#### [EXERCISE DIRECTIONS]
Your response must be the entire set of entries, reproduced word for word.

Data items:
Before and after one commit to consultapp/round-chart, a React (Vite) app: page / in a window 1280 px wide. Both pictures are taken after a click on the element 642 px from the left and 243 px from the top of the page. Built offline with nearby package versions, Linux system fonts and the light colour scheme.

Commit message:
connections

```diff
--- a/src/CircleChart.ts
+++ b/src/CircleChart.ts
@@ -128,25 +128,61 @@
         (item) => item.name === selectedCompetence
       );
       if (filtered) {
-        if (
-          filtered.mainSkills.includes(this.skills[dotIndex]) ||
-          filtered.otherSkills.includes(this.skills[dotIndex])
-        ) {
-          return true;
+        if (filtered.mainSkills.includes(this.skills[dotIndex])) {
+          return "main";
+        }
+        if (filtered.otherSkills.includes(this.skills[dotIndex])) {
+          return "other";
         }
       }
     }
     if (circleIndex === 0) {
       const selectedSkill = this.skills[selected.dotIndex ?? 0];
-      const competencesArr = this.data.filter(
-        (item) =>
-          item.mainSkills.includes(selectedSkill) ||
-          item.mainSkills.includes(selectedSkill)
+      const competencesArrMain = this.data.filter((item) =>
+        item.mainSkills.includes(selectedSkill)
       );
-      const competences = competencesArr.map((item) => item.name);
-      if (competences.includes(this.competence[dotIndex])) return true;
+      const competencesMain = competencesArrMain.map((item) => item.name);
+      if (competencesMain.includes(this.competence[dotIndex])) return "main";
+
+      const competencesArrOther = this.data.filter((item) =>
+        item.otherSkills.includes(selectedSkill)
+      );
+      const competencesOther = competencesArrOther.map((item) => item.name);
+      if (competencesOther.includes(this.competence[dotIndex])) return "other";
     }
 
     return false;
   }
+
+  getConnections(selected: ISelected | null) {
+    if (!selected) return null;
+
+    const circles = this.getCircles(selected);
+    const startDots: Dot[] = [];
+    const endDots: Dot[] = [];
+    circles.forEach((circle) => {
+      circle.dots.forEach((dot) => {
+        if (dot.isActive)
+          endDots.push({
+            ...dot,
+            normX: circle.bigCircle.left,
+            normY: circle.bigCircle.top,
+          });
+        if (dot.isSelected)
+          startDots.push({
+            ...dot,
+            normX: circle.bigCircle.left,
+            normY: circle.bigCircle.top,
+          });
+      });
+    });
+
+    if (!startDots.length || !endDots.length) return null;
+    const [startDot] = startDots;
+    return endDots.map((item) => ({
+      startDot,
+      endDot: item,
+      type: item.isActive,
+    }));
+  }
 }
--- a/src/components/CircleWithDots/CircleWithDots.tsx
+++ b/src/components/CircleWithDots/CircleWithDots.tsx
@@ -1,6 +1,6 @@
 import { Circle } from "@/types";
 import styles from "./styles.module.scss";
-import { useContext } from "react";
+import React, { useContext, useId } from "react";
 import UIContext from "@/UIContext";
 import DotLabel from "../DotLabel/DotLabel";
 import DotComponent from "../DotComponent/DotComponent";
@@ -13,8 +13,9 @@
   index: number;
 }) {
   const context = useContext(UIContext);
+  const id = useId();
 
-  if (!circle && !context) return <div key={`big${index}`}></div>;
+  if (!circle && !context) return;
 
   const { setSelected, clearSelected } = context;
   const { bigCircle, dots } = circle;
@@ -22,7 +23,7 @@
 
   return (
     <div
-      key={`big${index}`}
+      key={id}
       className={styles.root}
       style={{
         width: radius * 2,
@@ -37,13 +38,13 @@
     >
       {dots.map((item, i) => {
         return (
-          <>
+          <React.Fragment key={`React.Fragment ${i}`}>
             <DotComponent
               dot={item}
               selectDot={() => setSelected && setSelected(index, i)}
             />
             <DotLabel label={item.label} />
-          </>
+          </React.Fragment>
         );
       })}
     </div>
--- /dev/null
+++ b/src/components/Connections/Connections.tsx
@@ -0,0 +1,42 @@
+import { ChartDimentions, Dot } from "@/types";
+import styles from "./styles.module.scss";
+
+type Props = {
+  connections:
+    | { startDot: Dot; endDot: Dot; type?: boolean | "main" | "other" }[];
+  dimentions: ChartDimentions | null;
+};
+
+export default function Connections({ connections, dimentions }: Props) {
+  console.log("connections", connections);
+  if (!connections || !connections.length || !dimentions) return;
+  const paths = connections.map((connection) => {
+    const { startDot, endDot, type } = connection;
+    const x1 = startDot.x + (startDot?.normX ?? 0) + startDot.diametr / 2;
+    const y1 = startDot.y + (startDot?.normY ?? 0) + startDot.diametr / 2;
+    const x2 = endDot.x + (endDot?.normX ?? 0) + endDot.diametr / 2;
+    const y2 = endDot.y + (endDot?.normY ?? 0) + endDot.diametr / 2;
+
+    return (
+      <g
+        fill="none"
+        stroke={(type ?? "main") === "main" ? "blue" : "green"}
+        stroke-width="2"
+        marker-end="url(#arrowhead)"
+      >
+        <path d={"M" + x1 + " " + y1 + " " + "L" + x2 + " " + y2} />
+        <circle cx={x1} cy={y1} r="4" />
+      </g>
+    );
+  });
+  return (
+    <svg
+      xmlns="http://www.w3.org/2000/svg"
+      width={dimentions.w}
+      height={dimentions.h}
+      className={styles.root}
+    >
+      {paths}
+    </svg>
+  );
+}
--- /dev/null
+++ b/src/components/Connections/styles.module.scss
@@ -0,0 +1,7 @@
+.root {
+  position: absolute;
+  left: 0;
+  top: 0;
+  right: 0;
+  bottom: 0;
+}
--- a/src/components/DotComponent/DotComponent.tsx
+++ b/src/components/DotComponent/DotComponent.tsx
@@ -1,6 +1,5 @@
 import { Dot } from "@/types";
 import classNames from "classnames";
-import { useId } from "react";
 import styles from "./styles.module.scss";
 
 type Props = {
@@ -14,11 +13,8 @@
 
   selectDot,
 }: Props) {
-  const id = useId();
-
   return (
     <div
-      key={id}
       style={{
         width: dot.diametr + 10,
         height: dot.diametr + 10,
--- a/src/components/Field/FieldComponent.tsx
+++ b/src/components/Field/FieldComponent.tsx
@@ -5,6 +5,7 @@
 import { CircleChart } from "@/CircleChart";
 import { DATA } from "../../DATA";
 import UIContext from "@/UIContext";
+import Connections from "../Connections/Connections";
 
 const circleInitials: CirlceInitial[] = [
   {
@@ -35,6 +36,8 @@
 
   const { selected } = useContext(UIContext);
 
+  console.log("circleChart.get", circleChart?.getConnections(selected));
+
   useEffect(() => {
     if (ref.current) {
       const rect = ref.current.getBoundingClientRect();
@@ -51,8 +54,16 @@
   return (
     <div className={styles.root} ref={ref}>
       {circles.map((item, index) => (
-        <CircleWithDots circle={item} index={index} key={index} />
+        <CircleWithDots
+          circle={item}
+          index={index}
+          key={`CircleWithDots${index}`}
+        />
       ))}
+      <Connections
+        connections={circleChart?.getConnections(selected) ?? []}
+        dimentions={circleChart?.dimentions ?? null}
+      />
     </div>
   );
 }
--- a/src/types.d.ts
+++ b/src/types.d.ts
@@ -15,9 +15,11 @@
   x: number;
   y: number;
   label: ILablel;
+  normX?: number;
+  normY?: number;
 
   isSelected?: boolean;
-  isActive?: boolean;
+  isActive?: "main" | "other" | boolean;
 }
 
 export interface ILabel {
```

#### [SOLUTION FOR THIS EXERCISE]
Before and after one commit to consultapp/round-chart, a React (Vite) app: page / in a window 1280 px wide. Both pictures are taken after a click on the element 642 px from the left and 243 px from the top of the page. Built offline with nearby package versions, Linux system fonts and the light colour scheme.

Commit message:
connections

```diff
--- a/src/CircleChart.ts
+++ b/src/CircleChart.ts
@@ -128,25 +128,61 @@
         (item) => item.name === selectedCompetence
       );
       if (filtered) {
-        if (
-          filtered.mainSkills.includes(this.skills[dotIndex]) ||
-          filtered.otherSkills.includes(this.skills[dotIndex])
-        ) {
-          return true;
+        if (filtered.mainSkills.includes(this.skills[dotIndex])) {
+          return "main";
+        }
+        if (filtered.otherSkills.includes(this.skills[dotIndex])) {
+          return "other";
         }
       }
     }
     if (circleIndex === 0) {
       const selectedSkill = this.skills[selected.dotIndex ?? 0];
-      const competencesArr = this.data.filter(
-        (item) =>
-          item.mainSkills.includes(selectedSkill) ||
-          item.mainSkills.includes(selectedSkill)
+      const competencesArrMain = this.data.filter((item) =>
+        item.mainSkills.includes(selectedSkill)
       );
-      const competences = competencesArr.map((item) => item.name);
-      if (competences.includes(this.competence[dotIndex])) return true;
+      const competencesMain = competencesArrMain.map((item) => item.name);
+      if (competencesMain.includes(this.competence[dotIndex])) return "main";
+
+      const competencesArrOther = this.data.filter((item) =>
+        item.otherSkills.includes(selectedSkill)
+      );
+      const competencesOther = competencesArrOther.map((item) => item.name);
+      if (competencesOther.includes(this.competence[dotIndex])) return "other";
     }
 
     return false;
   }
+
+  getConnections(selected: ISelected | null) {
+    if (!selected) return null;
+
+    const circles = this.getCircles(selected);
+    const startDots: Dot[] = [];
+    const endDots: Dot[] = [];
+    circles.forEach((circle) => {
+      circle.dots.forEach((dot) => {
+        if (dot.isActive)
+          endDots.push({
+            ...dot,
+            normX: circle.bigCircle.left,
+            normY: circle.bigCircle.top,
+          });
+        if (dot.isSelected)
+          startDots.push({
+            ...dot,
+            normX: circle.bigCircle.left,
+            normY: circle.bigCircle.top,
+          });
+      });
+    });
+
+    if (!startDots.length || !endDots.length) return null;
+    const [startDot] = startDots;
+    return endDots.map((item) => ({
+      startDot,
+      endDot: item,
+      type: item.isActive,
+    }));
+  }
 }
--- a/src/components/CircleWithDots/CircleWithDots.tsx
+++ b/src/components/CircleWithDots/CircleWithDots.tsx
@@ -1,6 +1,6 @@
 import { Circle } from "@/types";
 import styles from "./styles.module.scss";
-import { useContext } from "react";
+import React, { useContext, useId } from "react";
 import UIContext from "@/UIContext";
 import DotLabel from "../DotLabel/DotLabel";
 import DotComponent from "../DotComponent/DotComponent";
@@ -13,8 +13,9 @@
   index: number;
 }) {
   const context = useContext(UIContext);
+  const id = useId();
 
-  if (!circle && !context) return <div key={`big${index}`}></div>;
+  if (!circle && !context) return;
 
   const { setSelected, clearSelected } = context;
   const { bigCircle, dots } = circle;
@@ -22,7 +23,7 @@
 
   return (
     <div
-      key={`big${index}`}
+      key={id}
       className={styles.root}
       style={{
         width: radius * 2,
@@ -37,13 +38,13 @@
     >
       {dots.map((item, i) => {
         return (
-          <>
+          <React.Fragment key={`React.Fragment ${i}`}>
             <DotComponent
               dot={item}
               selectDot={() => setSelected && setSelected(index, i)}
             />
             <DotLabel label={item.label} />
-          </>
+          </React.Fragment>
         );
       })}
     </div>
--- /dev/null
+++ b/src/components/Connections/Connections.tsx
@@ -0,0 +1,42 @@
+import { ChartDimentions, Dot } from "@/types";
+import styles from "./styles.module.scss";
+
+type Props = {
+  connections:
+    | { startDot: Dot; endDot: Dot; type?: boolean | "main" | "other" }[];
+  dimentions: ChartDimentions | null;
+};
+
+export default function Connections({ connections, dimentions }: Props) {
+  console.log("connections", connections);
+  if (!connections || !connections.length || !dimentions) return;
+  const paths = connections.map((connection) => {
+    const { startDot, endDot, type } = connection;
+    const x1 = startDot.x + (startDot?.normX ?? 0) + startDot.diametr / 2;
+    const y1 = startDot.y + (startDot?.normY ?? 0) + startDot.diametr / 2;
+    const x2 = endDot.x + (endDot?.normX ?? 0) + endDot.diametr / 2;
+    const y2 = endDot.y + (endDot?.normY ?? 0) + endDot.diametr / 2;
+
+    return (
+      <g
+        fill="none"
+        stroke={(type ?? "main") === "main" ? "blue" : "green"}
+        stroke-width="2"
+        marker-end="url(#arrowhead)"
+      >
+        <path d={"M" + x1 + " " + y1 + " " + "L" + x2 + " " + y2} />
+        <circle cx={x1} cy={y1} r="4" />
+      </g>
+    );
+  });
+  return (
+    <svg
+      xmlns="http://www.w3.org/2000/svg"
+      width={dimentions.w}
+      height={dimentions.h}
+      className={styles.root}
+    >
+      {paths}
+    </svg>
+  );
+}
--- /dev/null
+++ b/src/components/Connections/styles.module.scss
@@ -0,0 +1,7 @@
+.root {
+  position: absolute;
+  left: 0;
+  top: 0;
+  right: 0;
+  bottom: 0;
+}
--- a/src/components/DotComponent/DotComponent.tsx
+++ b/src/components/DotComponent/DotComponent.tsx
@@ -1,6 +1,5 @@
 import { Dot } from "@/types";
 import classNames from "classnames";
-import { useId } from "react";
 import styles from "./styles.module.scss";
 
 type Props = {
@@ -14,11 +13,8 @@
 
   selectDot,
 }: Props) {
-  const id = useId();
-
   return (
     <div
-      key={id}
       style={{
         width: dot.diametr + 10,
         height: dot.diametr + 10,
--- a/src/components/Field/FieldComponent.tsx
+++ b/src/components/Field/FieldComponent.tsx
@@ -5,6 +5,7 @@
 import { CircleChart } from "@/CircleChart";
 import { DATA } from "../../DATA";
 import UIContext from "@/UIContext";
+import Connections from "../Connections/Connections";
 
 const circleInitials: CirlceInitial[] = [
   {
@@ -35,6 +36,8 @@
 
   const { selected } = useContext(UIContext);
 
+  console.log("circleChart.get", circleChart?.getConnections(selected));
+
   useEffect(() => {
     if (ref.current) {
       const rect = ref.current.getBoundingClientRect();
@@ -51,8 +54,16 @@
   return (
     <div className={styles.root} ref={ref}>
       {circles.map((item, index) => (
-        <CircleWithDots circle={item} index={index} key={index} />
+        <CircleWithDots
+          circle={item}
+          index={index}
+          key={`CircleWithDots${index}`}
+        />
       ))}
+      <Connections
+        connections={circleChart?.getConnections(selected) ?? []}
+        dimentions={circleChart?.dimentions ?? null}
+      />
     </div>
   );
 }
--- a/src/types.d.ts
+++ b/src/types.d.ts
@@ -15,9 +15,11 @@
   x: number;
   y: number;
   label: ILablel;
+  normX?: number;
+  normY?: number;
 
   isSelected?: boolean;
-  isActive?: boolean;
+  isActive?: "main" | "other" | boolean;
 }
 
 export interface ILabel {
```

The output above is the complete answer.